**Task objective**.
In the records below, find each line holding the word "photoUrl" and copy it.

**Exercise material**.
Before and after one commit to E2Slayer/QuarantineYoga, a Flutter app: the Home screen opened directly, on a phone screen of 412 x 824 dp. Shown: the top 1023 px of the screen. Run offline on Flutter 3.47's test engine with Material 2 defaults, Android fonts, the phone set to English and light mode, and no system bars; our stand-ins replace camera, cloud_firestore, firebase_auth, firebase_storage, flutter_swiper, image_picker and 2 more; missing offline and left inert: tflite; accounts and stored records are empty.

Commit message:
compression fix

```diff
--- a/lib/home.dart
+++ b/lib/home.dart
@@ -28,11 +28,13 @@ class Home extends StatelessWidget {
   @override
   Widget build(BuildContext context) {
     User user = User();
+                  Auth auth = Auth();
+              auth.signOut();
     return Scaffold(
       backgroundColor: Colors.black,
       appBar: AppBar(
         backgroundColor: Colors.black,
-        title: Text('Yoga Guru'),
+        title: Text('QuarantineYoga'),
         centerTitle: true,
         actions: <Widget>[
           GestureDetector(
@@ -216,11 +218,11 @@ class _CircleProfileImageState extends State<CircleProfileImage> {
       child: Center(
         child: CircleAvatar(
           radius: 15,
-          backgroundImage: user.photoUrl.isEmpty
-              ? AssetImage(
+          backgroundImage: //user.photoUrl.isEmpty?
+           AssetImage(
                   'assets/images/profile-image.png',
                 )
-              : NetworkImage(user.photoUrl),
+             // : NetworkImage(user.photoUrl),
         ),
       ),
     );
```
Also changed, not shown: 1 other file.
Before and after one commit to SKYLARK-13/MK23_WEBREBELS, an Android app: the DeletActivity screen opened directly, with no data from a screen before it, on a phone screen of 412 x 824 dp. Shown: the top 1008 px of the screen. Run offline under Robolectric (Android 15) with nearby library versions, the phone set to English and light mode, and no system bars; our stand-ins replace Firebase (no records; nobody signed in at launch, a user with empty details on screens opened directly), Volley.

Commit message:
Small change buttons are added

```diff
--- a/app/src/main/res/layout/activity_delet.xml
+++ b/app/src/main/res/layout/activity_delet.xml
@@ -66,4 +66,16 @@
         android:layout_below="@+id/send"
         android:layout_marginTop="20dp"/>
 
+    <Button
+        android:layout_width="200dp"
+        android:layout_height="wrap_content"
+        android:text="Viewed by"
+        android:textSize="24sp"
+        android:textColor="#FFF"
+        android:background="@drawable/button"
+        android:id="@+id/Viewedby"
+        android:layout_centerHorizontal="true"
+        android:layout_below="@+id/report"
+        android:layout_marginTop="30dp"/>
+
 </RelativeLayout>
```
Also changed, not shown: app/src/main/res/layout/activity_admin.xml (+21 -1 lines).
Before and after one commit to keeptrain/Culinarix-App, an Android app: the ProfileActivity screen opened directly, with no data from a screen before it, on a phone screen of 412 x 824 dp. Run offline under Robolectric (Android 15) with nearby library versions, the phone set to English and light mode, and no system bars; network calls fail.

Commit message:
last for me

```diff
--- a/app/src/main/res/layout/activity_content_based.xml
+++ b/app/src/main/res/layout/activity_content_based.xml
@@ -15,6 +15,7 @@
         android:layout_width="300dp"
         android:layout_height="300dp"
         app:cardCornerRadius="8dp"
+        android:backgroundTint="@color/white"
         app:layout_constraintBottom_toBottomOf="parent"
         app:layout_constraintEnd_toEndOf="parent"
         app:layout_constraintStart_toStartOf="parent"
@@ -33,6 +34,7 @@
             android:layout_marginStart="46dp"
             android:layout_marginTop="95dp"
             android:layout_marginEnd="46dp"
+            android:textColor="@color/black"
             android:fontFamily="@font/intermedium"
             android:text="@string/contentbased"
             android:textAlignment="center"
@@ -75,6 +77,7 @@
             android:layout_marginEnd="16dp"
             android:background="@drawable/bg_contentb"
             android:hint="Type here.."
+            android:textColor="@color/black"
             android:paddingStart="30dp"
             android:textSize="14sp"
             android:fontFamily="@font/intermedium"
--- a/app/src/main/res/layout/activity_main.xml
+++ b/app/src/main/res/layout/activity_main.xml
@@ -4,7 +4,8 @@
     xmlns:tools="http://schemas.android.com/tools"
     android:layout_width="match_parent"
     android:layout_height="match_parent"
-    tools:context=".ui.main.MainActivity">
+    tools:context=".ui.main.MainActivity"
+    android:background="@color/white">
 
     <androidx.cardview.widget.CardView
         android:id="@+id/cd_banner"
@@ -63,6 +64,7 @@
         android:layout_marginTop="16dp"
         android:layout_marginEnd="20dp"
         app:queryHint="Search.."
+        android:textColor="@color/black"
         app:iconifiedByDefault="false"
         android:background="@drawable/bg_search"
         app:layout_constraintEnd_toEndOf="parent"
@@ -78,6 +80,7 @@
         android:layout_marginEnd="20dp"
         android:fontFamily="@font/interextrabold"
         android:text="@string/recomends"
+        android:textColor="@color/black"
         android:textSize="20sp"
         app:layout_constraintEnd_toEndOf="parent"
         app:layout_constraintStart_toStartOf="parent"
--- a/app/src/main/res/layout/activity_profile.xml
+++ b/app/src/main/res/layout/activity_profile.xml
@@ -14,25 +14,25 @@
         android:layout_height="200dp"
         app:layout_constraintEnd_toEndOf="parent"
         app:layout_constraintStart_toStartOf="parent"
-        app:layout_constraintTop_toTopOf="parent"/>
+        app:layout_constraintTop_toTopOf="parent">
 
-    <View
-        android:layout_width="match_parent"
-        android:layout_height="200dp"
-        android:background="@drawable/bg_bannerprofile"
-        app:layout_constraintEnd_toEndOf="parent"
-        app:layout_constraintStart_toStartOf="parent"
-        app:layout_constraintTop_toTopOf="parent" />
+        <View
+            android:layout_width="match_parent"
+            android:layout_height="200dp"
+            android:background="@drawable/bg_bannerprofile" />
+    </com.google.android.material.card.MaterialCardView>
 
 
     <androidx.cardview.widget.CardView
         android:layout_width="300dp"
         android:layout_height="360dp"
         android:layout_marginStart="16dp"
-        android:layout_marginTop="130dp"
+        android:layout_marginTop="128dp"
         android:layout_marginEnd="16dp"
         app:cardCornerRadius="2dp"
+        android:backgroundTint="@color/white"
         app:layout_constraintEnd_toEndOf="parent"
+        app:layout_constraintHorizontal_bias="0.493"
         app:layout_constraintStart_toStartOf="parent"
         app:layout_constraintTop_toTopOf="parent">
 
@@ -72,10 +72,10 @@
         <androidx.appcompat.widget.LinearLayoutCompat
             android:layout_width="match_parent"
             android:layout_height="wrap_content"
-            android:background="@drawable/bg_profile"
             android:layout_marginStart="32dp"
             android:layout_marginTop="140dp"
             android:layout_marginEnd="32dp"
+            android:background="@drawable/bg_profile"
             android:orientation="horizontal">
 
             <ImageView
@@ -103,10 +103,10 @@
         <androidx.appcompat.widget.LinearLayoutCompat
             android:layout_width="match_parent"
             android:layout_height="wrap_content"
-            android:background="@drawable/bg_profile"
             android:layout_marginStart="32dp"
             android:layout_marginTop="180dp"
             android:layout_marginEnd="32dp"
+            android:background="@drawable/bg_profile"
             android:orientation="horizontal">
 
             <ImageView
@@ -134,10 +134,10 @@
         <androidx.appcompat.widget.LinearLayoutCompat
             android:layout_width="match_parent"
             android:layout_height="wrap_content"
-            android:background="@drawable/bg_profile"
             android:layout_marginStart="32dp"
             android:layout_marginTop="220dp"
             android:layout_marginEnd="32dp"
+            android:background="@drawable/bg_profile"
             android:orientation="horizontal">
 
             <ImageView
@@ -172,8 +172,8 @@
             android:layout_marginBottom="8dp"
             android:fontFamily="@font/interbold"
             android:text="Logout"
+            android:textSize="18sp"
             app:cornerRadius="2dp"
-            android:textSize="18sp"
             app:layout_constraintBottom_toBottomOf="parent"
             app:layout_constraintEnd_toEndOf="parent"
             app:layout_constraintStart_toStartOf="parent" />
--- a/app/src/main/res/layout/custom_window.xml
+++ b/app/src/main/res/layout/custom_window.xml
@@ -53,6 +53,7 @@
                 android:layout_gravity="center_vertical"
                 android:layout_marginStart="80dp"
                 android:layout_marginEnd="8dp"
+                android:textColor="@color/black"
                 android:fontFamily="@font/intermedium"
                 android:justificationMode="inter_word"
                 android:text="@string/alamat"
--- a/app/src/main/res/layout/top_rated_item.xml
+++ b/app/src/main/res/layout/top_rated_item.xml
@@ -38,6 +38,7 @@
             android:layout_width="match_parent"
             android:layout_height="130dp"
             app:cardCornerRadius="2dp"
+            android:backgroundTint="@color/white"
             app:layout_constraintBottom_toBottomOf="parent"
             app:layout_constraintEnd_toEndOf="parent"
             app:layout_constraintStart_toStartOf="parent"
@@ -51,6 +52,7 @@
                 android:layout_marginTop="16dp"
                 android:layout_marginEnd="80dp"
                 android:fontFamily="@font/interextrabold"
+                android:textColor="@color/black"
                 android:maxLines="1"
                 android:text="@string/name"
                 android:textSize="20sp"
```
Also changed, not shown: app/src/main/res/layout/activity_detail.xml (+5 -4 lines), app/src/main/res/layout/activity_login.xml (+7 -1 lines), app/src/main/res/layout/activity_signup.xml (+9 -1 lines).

**Reply to the task**.
-          backgroundImage: user.photoUrl.isEmpty
+          backgroundImage: //user.photoUrl.isEmpty?
-              : NetworkImage(user.photoUrl),
+             // : NetworkImage(user.photoUrl),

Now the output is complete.